■ MATERIAL PROVIDED:
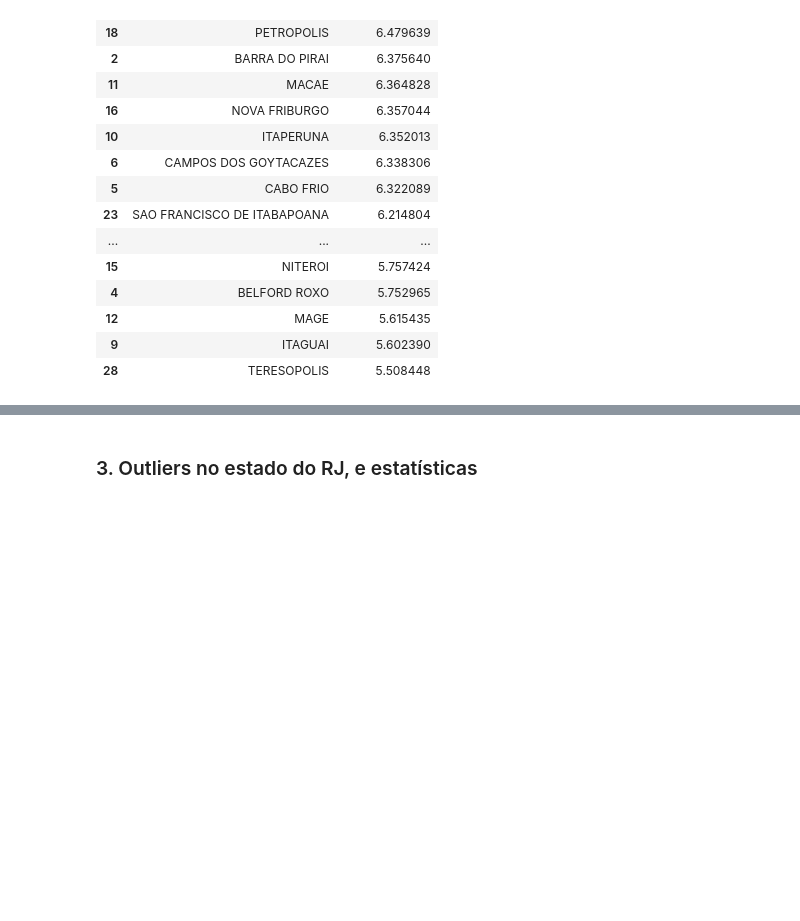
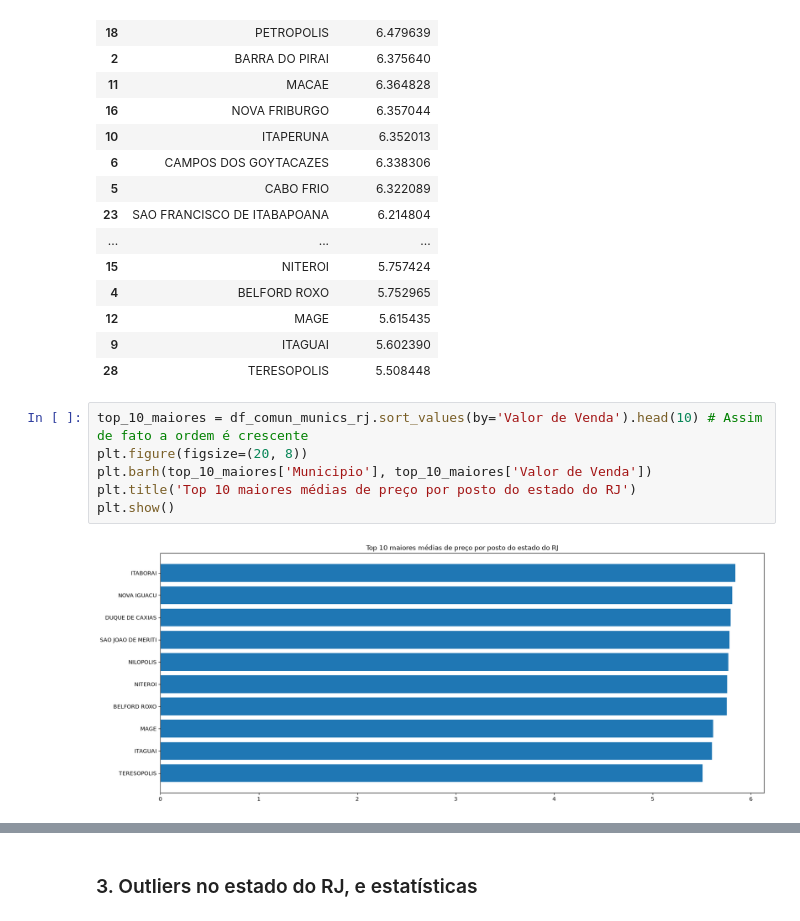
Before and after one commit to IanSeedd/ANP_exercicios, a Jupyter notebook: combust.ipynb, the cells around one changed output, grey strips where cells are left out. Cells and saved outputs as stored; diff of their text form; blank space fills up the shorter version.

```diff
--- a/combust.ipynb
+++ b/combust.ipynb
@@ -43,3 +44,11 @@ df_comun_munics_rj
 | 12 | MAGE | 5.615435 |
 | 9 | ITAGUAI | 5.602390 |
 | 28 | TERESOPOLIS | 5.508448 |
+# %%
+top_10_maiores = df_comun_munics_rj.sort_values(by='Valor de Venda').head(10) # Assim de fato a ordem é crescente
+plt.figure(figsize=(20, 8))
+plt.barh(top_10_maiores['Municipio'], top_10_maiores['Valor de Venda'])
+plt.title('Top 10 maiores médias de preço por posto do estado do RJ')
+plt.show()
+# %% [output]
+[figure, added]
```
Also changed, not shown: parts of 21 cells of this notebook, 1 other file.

■ WHAT TO PRODUCE:
Set down all the data again exactly as above, pictures excluded.

■ COMPLETED EXERCISE:
Before and after one commit to IanSeedd/ANP_exercicios, a Jupyter notebook: combust.ipynb, the cells around one changed output, grey strips where cells are left out. Cells and saved outputs as stored; diff of their text form; blank space fills up the shorter version.

```diff
--- a/combust.ipynb
+++ b/combust.ipynb
@@ -43,3 +44,11 @@ df_comun_munics_rj
 | 12 | MAGE | 5.615435 |
 | 9 | ITAGUAI | 5.602390 |
 | 28 | TERESOPOLIS | 5.508448 |
+# %%
+top_10_maiores = df_comun_munics_rj.sort_values(by='Valor de Venda').head(10) # Assim de fato a ordem é crescente
+plt.figure(figsize=(20, 8))
+plt.barh(top_10_maiores['Municipio'], top_10_maiores['Valor de Venda'])
+plt.title('Top 10 maiores médias de preço por posto do estado do RJ')
+plt.show()
+# %% [output]
+[figure, added]
```
Also changed, not shown: parts of 21 cells of this notebook, 1 other file.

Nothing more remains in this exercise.